Today is Wednesday, Aug. 14, the 226th day of 2019. There are 139 days left in the year.
Today's Highlight in History:
On August 14, 1945, President Harry S. Truman announced that Imperial Japan had surrendered unconditionally, ending World War II.
On this date:
In 1900, international forces, including U.S. Marines, entered Beijing to put down the Boxer Rebellion, which was aimed at purging China of foreign influence.
In 1935, President Franklin D. Roosevelt signed the Social Security Act into law.
In 1941, President Franklin D. Roosevelt and British Prime Minister Winston Churchill issued the Atlantic Charter, a statement of principles that renounced aggression.
In 1948, the Summer Olympics in London ended; they were the first Olympic games held since 1936.
In 1969, British troops went to Northern Ireland to intervene in sectarian violence between Protestants and Roman Catholics.
In 1973, U.S. bombing of Cambodia came to a halt.
In 1980, actress-model Dorothy Stratten, 20, was shot to death by her estranged husband and manager, Paul Snider, who then killed himself.
In 1992, the White House announced that the Pentagon would begin emergency airlifts of food to Somalia to alleviate mass deaths by starvation.
In 1997, an unrepentant Timothy McVeigh was formally sentenced to death for the Oklahoma City bombing.
In 2003, a huge blackout hit the northeastern United States and part of Canada; 50 million people lost power.
In 2008, President George W. Bush signed consumer-safety legislation that banned lead from children's toys, imposing the toughest standard in the world.
In 2017, under pressure from right and left, President Donald Trump condemned white supremacist groups by name, declaring them to be "repugnant to everything that we hold dear as Americans." The CEO of Merck, the nation's third-largest pharmaceutical company, resigned from a federal advisory council, citing Trump's failure to explicitly condemn white nationalists who marched in Charlottesville, Virginia. (Kenneth Frazier was one of the few African Americans to head a Fortune 500 company. The CEOs of Intel and Under Armour also resigned from the American Manufacturing Council later in the day.)
Ten years ago: Kicking off a four-state push for his health care overhaul plan, President Barack Obama denounced what he suggested was news media overemphasis on scenes of angry protesters at town-hall meetings, telling his own gathering in Belgrade, Montana, that "TV loves a ruckus." Charles Manson follower Lynette "Squeaky" Fromme, 60, convicted of trying to assassinate President Gerald Ford in 1975, was released from a Texas prison hospital after more than three decades behind bars.
Five years ago: Nouri al-Malaki, Iraq's prime minister for eight years, relinquished the post to his nominated successor, ending a political deadlock. Pope Francis called for renewed efforts to forge peace on the war-divided Korean Peninsula as he opened a five-day visit to South Korea.
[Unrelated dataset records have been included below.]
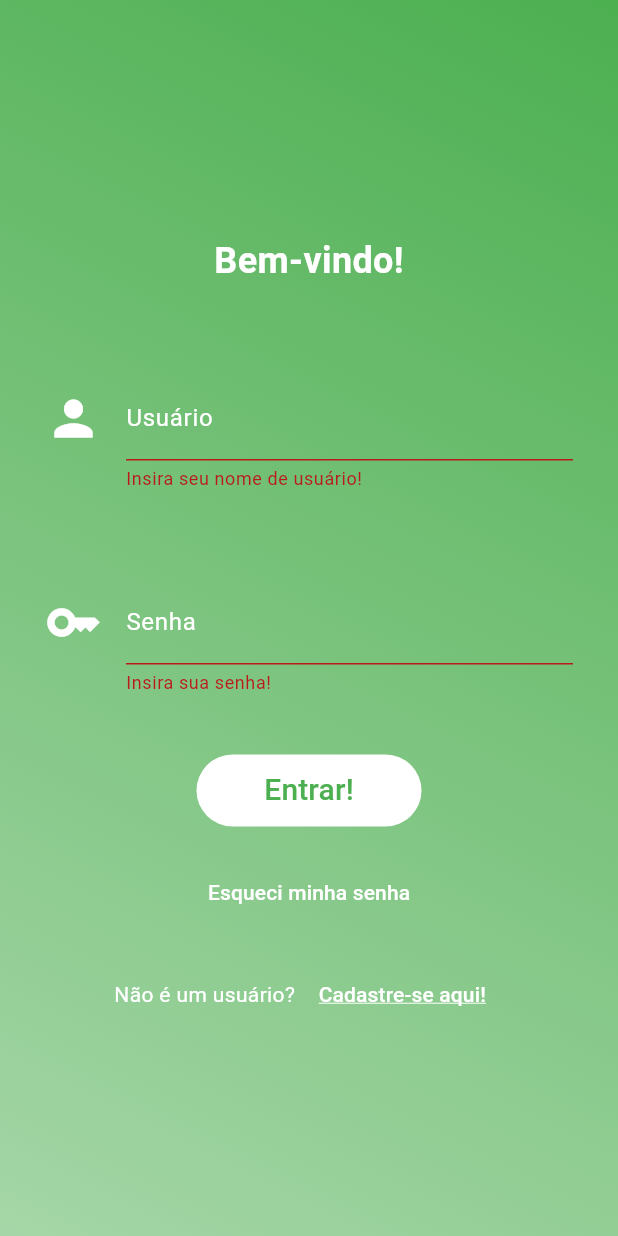
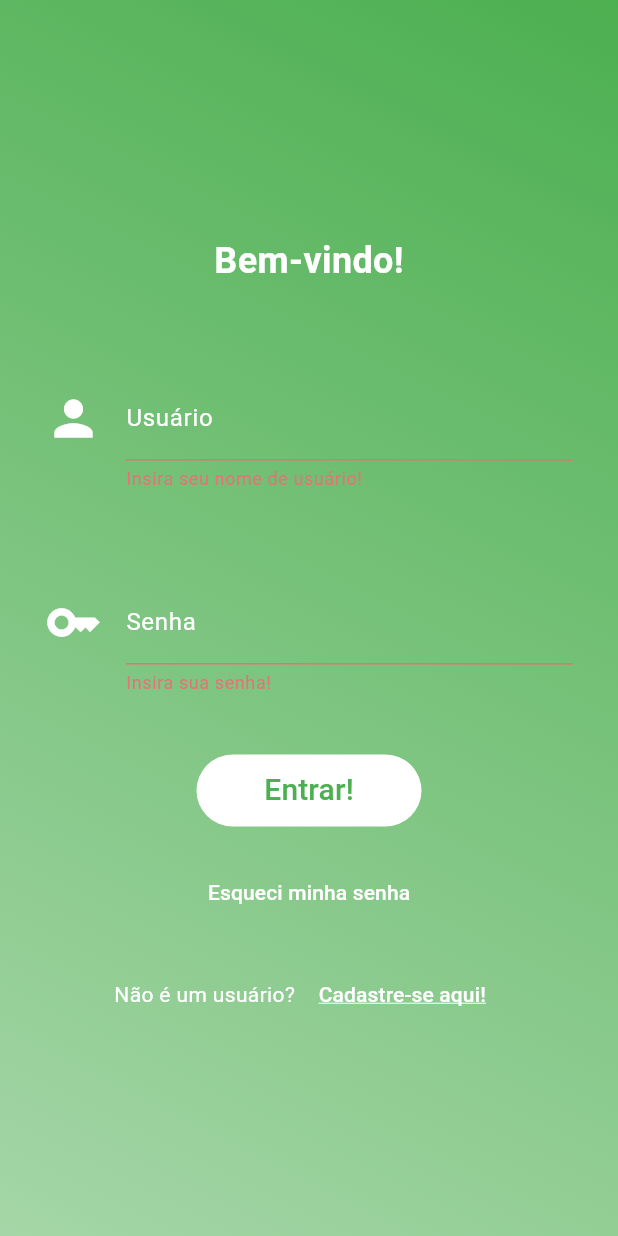
Before and after one commit to gabeFrancisco/DoctorKeyMobile, a Flutter app: the screen it shows after launch, after a tap on "Entrar!", on a phone screen of 412 x 824 dp. Run offline on Flutter 3.47's test engine with Material 2 defaults, Android fonts, the light colour scheme and no system bars; network calls fail.

Commit message:
added text controllers

```diff
--- a/lib/services/login_service.dart
+++ b/lib/services/login_service.dart
@@ -2,12 +2,9 @@ import 'dart:convert';
 
 import 'package:http/http.dart' as http;
 
-class Login {
+class LoginService {
   static Future<http.Response> getLogin(
       String username, String password) async {
-    var rel = jsonEncode(
-        <String, String>{'username': username, 'password': password});
-    print(rel);
     return await http.post(Uri.parse('http://10.0.10.250:5003/users/login'),
         headers: <String, String>{
           'Content-Type': 'application/json; charset=UTF-8',
--- a/lib/views/init_view.dart
+++ b/lib/views/init_view.dart
@@ -1,3 +1,4 @@
+import 'package:doctorkey/services/login_service.dart';
 import 'package:flutter/material.dart';
 
 class InitScreen extends StatefulWidget {
@@ -9,6 +10,8 @@ class InitScreen extends StatefulWidget {
 
 class _LoginScreenState extends State<InitScreen> {
   final _formKey = GlobalKey<FormState>();
+  var usernameCotnroller = TextEditingController();
+  var passwordController = TextEditingController();
 
   @override
   Widget build(BuildContext context) {
@@ -42,6 +45,7 @@ class _LoginScreenState extends State<InitScreen> {
                         Container(
                           padding: const EdgeInsets.all(30),
                           child: TextFormField(
+                            controller: usernameCotnroller,
                             validator: (value) {
                               if (value == null || value.isEmpty) {
                                 return 'Insira seu nome de usuário!';
@@ -50,26 +54,36 @@ class _LoginScreenState extends State<InitScreen> {
                             },
                             style: const TextStyle(color: Colors.white),
                             cursorColor: Colors.white,
-                            decoration: const InputDecoration(
-                                focusedBorder: UnderlineInputBorder(
+                            decoration: InputDecoration(
+                                errorStyle:
+                                    TextStyle(color: Colors.red.shade300),
+                                errorBorder: UnderlineInputBorder(
+                                    borderSide:
+                                        BorderSide(color: Colors.red.shade300)),
+                                focusedErrorBorder: UnderlineInputBorder(
+                                    borderSide:
+                                        BorderSide(color: Colors.red.shade300)),
+                                focusedBorder: const UnderlineInputBorder(
                                     borderSide:
                                         BorderSide(color: Colors.white)),
-                                enabledBorder: UnderlineInputBorder(
+                                enabledBorder: const UnderlineInputBorder(
                                     borderSide:
                                         BorderSide(color: Colors.white)),
-                                border: UnderlineInputBorder(
+                                border: const UnderlineInputBorder(
                                     borderSide:
                                         BorderSide(color: Colors.white)),
-                                icon: Icon(Icons.person,
+                                icon: const Icon(Icons.person,
                                     color: Colors.white, size: 38),
                                 focusColor: Colors.white,
                                 labelText: "Usuário",
-                                labelStyle: TextStyle(color: Colors.white)),
+                                labelStyle:
+                                    const TextStyle(color: Colors.white)),
                           ),
                         ),
                         Container(
                           padding: const EdgeInsets.all(30),
                           child: TextFormField(
+                            controller: passwordController,
                             validator: (value) {
                               if (value == null || value.isEmpty) {
                                 return 'Insira sua senha!';
@@ -82,21 +96,30 @@ class _LoginScreenState extends State<InitScreen> {
                             obscureText: true,
                             style: const TextStyle(color: Colors.white),
                             cursorColor: Colors.white,
-                            decoration: const InputDecoration(
-                                focusedBorder: UnderlineInputBorder(
+                            decoration: InputDecoration(
+                                errorStyle:
+                                    TextStyle(color: Colors.red.shade300),
+                                errorBorder: UnderlineInputBorder(
+                                    borderSide:
+                                        BorderSide(color: Colors.red.shade300)),
+                                focusedErrorBorder: UnderlineInputBorder(
+                                    borderSide:
+                                        BorderSide(color: Colors.red.shade300)),
+                                focusedBorder: const UnderlineInputBorder(
                                     borderSide:
                                         BorderSide(color: Colors.white)),
-                                enabledBorder: UnderlineInputBorder(
+                                enabledBorder: const UnderlineInputBorder(
                                     borderSide:
                                         BorderSide(color: Colors.white)),
-                                border: UnderlineInputBorder(
+                                border: const UnderlineInputBorder(
                                     borderSide:
                                         BorderSide(color: Colors.white)),
-                                icon: Icon(Icons.key,
+                                icon: const Icon(Icons.key,
                                     color: Colors.white, size: 38),
                                 focusColor: Colors.white,
                                 labelText: "Senha",
-                                labelStyle: TextStyle(color: Colors.white)),
+                                labelStyle:
+                                    const TextStyle(color: Colors.white)),
                           ),
                         ),
                         Container(
@@ -108,6 +131,9 @@ class _LoginScreenState extends State<InitScreen> {
                                       const SnackBar(
                                           content: Text("Analisando!")));
                                 }
+
+                                LoginService.getLogin(usernameCotnroller.text,
+                                    passwordController.text);
                               },
                               style: TextButton.styleFrom(
                                 foregroundColor: Colors.green,
```
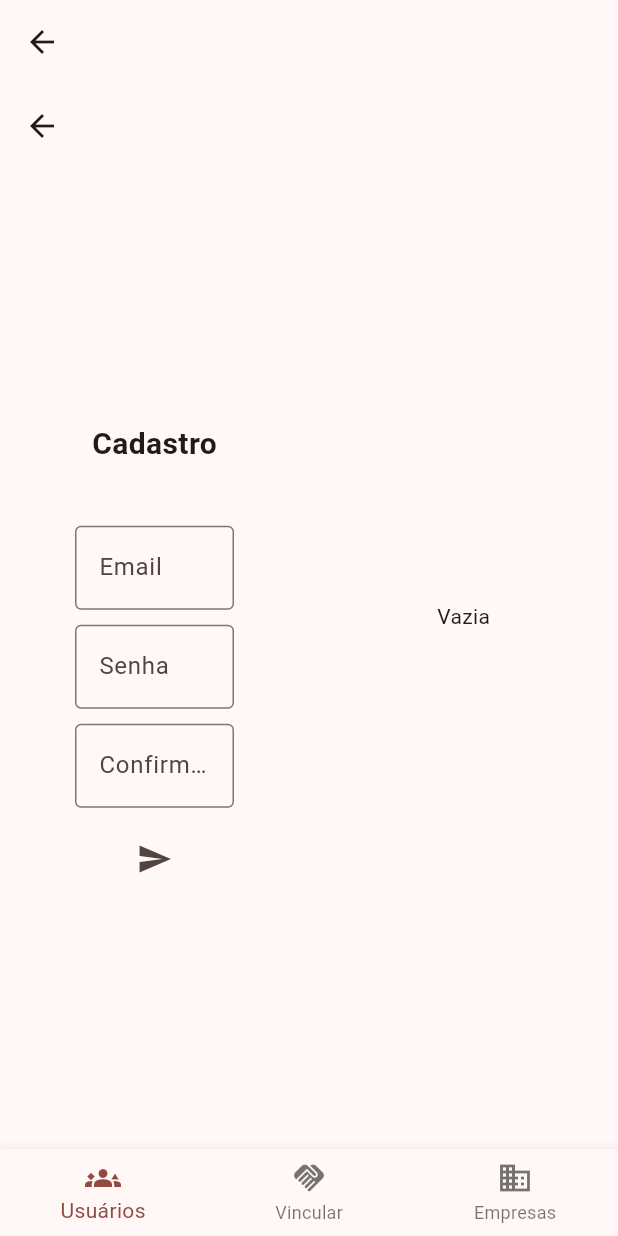
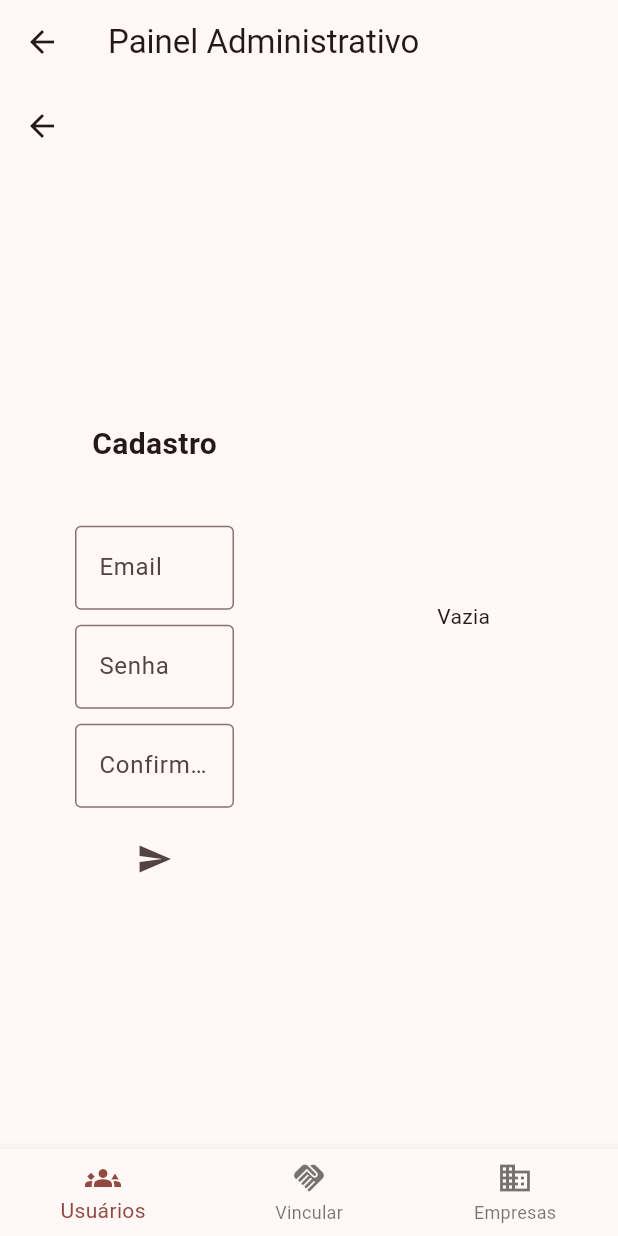
Before and after one commit to DevMonts/fidelity, a Flutter app: the AdmPage screen opened by its route, on a phone screen of 412 x 824 dp. Run offline on Flutter 3.47's test engine with Material 3 defaults, Android fonts, the phone set to English and light mode, and no system bars; our stand-ins replace sqflite; accounts and stored records are empty.

Commit message:
style: adm page title

```diff
--- a/lib/common/constants/app_strings.dart
+++ b/lib/common/constants/app_strings.dart
@@ -2,7 +2,7 @@ class AppStrings {
   //Titles
   static const String app = 'Fidelity App';
   static const String register = 'Cadastro';
-  //static const String adm = 'ADM';
+  static const String adm = 'Painel Administrativo';
 
   //App
   static const String subtitle = 'Seu app de fidelidade com empresas!';
--- a/lib/features/adm/presentation/page/adm_page.dart
+++ b/lib/features/adm/presentation/page/adm_page.dart
@@ -20,7 +20,7 @@ class _AdmPageState extends State<AdmPage> {
     final navigationProvider = context.watch<NavigationProvider>();
     return Scaffold(
       appBar: AppBar(
-        //title: Text(AppStrings.adm),
+        title: Text(AppStrings.adm),
         //automaticallyImplyLeading: false,
       ),
 
```
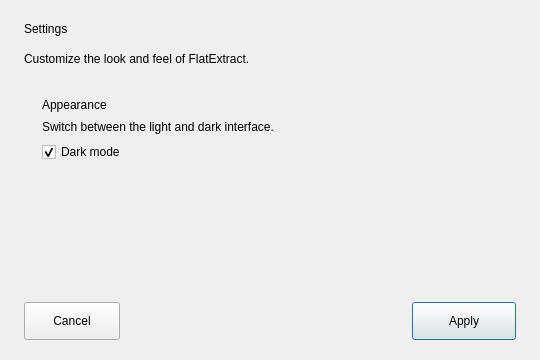
This is settingsdialog.ui in NGF76/FlatExtract as Qt 5 draws it before an edit. The edited form follows.
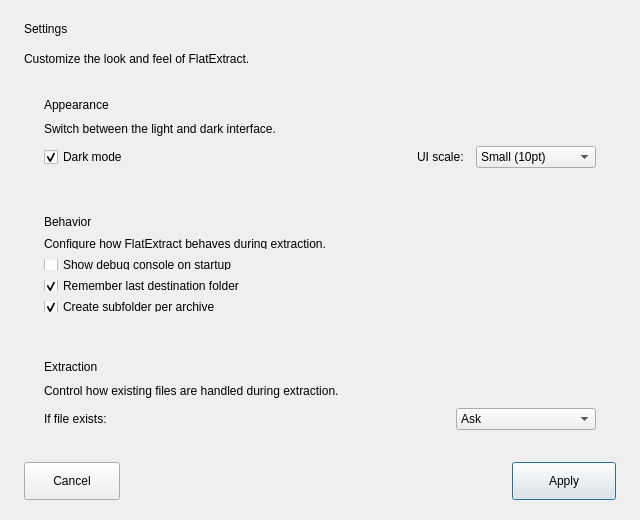
This is the edited form.

```diff
--- a/settingsdialog.ui
+++ b/settingsdialog.ui
@@ -6,14 +6,14 @@
    <rect>
     <x>0</x>
     <y>0</y>
-    <width>540</width>
-    <height>360</height>
+    <width>640</width>
+    <height>520</height>
    </rect>
   </property>
   <property name="minimumSize">
    <size>
-    <width>500</width>
-    <height>330</height>
+    <width>560</width>
+    <height>420</height>
    </size>
   </property>
   <property name="windowTitle">
@@ -56,16 +56,16 @@
     <widget class="QFrame" name="appearanceCard">
      <layout class="QVBoxLayout" name="appearanceCardLayout">
       <property name="spacing">
-       <number>8</number>
+       <number>10</number>
       </property>
       <property name="leftMargin">
-       <number>18</number>
+       <number>20</number>
       </property>
       <property name="topMargin">
        <number>16</number>
       </property>
       <property name="rightMargin">
-       <number>18</number>
+       <number>20</number>
       </property>
       <property name="bottomMargin">
        <number>16</number>
@@ -85,17 +85,237 @@
        </widget>
       </item>
       <item>
-       <widget class="QCheckBox" name="nightmode">
+       <layout class="QHBoxLayout" name="darkModeRow">
+        <property name="spacing">
+         <number>12</number>
+        </property>
+        <item>
+         <widget class="QCheckBox" name="darkMode">
+          <property name="toolTip">
+           <string>Use the dark interface theme</string>
+          </property>
+          <property name="text">
+           <string>Dark mode</string>
+          </property>
+          <property name="checked">
+           <bool>true</bool>
+          </property>
+         </widget>
+        </item>
+        <item>
+         <spacer name="darkModeSpacer">
+          <property name="orientation">
+           <enum>Qt::Horizontal</enum>
+          </property>
+          <property name="sizeHint" stdset="0">
+           <size>
+            <width>40</width>
+            <height>20</height>
+           </size>
+          </property>
+         </spacer>
+        </item>
+        <item>
+         <widget class="QLabel" name="fontSizeLabel">
+          <property name="text">
+           <string>UI scale:</string>
+          </property>
+         </widget>
+        </item>
+        <item>
+         <widget class="QComboBox" name="fontSizeCombo">
+          <property name="minimumSize">
+           <size>
+            <width>120</width>
+            <height>0</height>
+           </size>
+          </property>
+          <item>
+           <property name="text">
+            <string>Small (10pt)</string>
+           </property>
+          </item>
+          <item>
+           <property name="text">
+            <string>Medium (12pt)</string>
+           </property>
+          </item>
+          <item>
+           <property name="text">
+            <string>Large (14pt)</string>
+           </property>
+          </item>
+         </widget>
+        </item>
+       </layout>
+      </item>
+     </layout>
+    </widget>
+   </item>
+   <!-- Behavior Card -->
+   <item>
+    <widget class="QFrame" name="behaviorCard">
+     <layout class="QVBoxLayout" name="behaviorCardLayout">
+      <property name="spacing">
+       <number>10</number>
+      </property>
+      <property name="leftMargin">
+       <number>20</number>
+      </property>
+      <property name="topMargin">
+       <number>16</number>
+      </property>
+      <property name="rightMargin">
+       <number>20</number>
+      </property>
+      <property name="bottomMargin">
+       <number>16</number>
+      </property>
+      <item>
+       <widget class="QLabel" name="behaviorSectionTitle">
+        <property name="text">
+         <string>Behavior</string>
+        </property>
+       </widget>
+      </item>
+      <item>
+       <widget class="QLabel" name="behaviorDescription">
+        <property name="text">
+         <string>Configure how FlatExtract behaves during extraction.</string>
+        </property>
+       </widget>
+      </item>
+      <item>
+       <widget class="QCheckBox" name="debugConsoleOnStartup">
         <property name="toolTip">
          <string>Use the dark interface theme</string>
         </property>
         <property name="text">
-         <string>Dark mode</string>
+         <string>Show debug console on startup</string>
         </property>
         <property name="checked">
+         <bool>false</bool>
+        </property>
+       </widget>
+      </item>
+      <item>
+       <widget class="QCheckBox" name="rememberDestination">
+        <property name="toolTip">
+         <string>Remember the last used destination folder</string>
+        </property>
+        <property name="text">
+         <string>Remember last destination folder</string>
+        </property>
+        <property name="checked">
          <bool>true</bool>
         </property>
        </widget>
+      </item>
+      <item>
+       <widget class="QCheckBox" name="createSubfolderPerArchive">
+        <property name="toolTip">
+         <string>Create a subfolder named after the archive for extracted files</string>
+        </property>
+        <property name="text">
+         <string>Create subfolder per archive</string>
+        </property>
+        <property name="checked">
+         <bool>true</bool>
+        </property>
+       </widget>
+      </item>
+     </layout>
+    </widget>
+   </item>
+   <!-- Extraction Card -->
+   <item>
+    <widget class="QFrame" name="extractionCard">
+     <layout class="QVBoxLayout" name="extractionCardLayout">
+      <property name="spacing">
+       <number>10</number>
+      </property>
+      <property name="leftMargin">
+       <number>20</number>
+      </property>
+      <property name="topMargin">
+       <number>16</number>
+      </property>
+      <property name="rightMargin">
+       <number>20</number>
+      </property>
+      <property name="bottomMargin">
+       <number>16</number>
+      </property>
+      <item>
+       <widget class="QLabel" name="extractionSectionTitle">
+        <property name="text">
+         <string>Extraction</string>
+        </property>
+       </widget>
+      </item>
+      <item>
+       <widget class="QLabel" name="extractionDescription">
+        <property name="text">
+         <string>Control how existing files are handled during extraction.</string>
+        </property>
+       </widget>
+      </item>
+      <item>
+       <layout class="QHBoxLayout" name="overwriteRow">
+        <property name="spacing">
+         <number>12</number>
+        </property>
+        <item>
+         <widget class="QLabel" name="overwriteBehaviorLabel">
+          <property name="text">
+           <string>If file exists:</string>
+          </property>
+         </widget>
+        </item>
+        <item>
+         <spacer name="overwriteSpacer">
+          <property name="orientation">
+           <enum>Qt::Horizontal</enum>
+          </property>
+          <property name="sizeHint" stdset="0">
+           <size>
+            <width>40</width>
+            <height>20</height>
+           </size>
+          </property>
+         </spacer>
+        </item>
+        <item>
+         <widget class="QComboBox" name="overwriteBehaviorCombo">
+          <property name="minimumSize">
+           <size>
+            <width>140</width>
+            <height>0</height>
+           </size>
+          </property>
+          <item>
+           <property name="text">
+            <string>Ask</string>
+           </property>
+          </item>
+          <item>
+           <property name="text">
+            <string>Overwrite</string>
+           </property>
+          </item>
+          <item>
+           <property name="text">
+            <string>Skip</string>
+           </property>
+          </item>
+          <item>
+           <property name="text">
+            <string>Rename</string>
+           </property>
+          </item>
+         </widget>
+        </item>
+       </layout>
       </item>
      </layout>
     </widget>
```
Left out of the diff: 5 changed lines with no effect on the pictures.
Rob Manfred was elected baseball's 10th commissioner, winning a three-man race to succeed Bud Selig. San Francisco said goodbye to Candlestick Park — the stadium where the city's beloved Giants and 49ers celebrated some of their greatest triumphs — with an evening concert by former Beatle Paul McCartney.
One year ago: A highway bridge collapsed in the Italian city of Genoa during a storm, sending vehicles plunging nearly 150 feet and leaving 43 people dead. Vermont Democrats chose the nation's first transgender gubernatorial nominee, Christine Hallquist. (Hallquist would get 40% of the vote in November against Republican Phil Scott, who won with 55%.) A state grand jury report concluded that some 300 Roman Catholic priests in Pennsylvania had molested more than 1,000 children since the 1940s and that church officials had covered up complaints. Puerto Rico officials announced that power was restored to the entire island for the first time since Hurricane Maria nearly 11 months earlier. Los Angeles transit officials said the city's subway system would become the first in the country to install body scanners to screen passengers for weapons and explosives.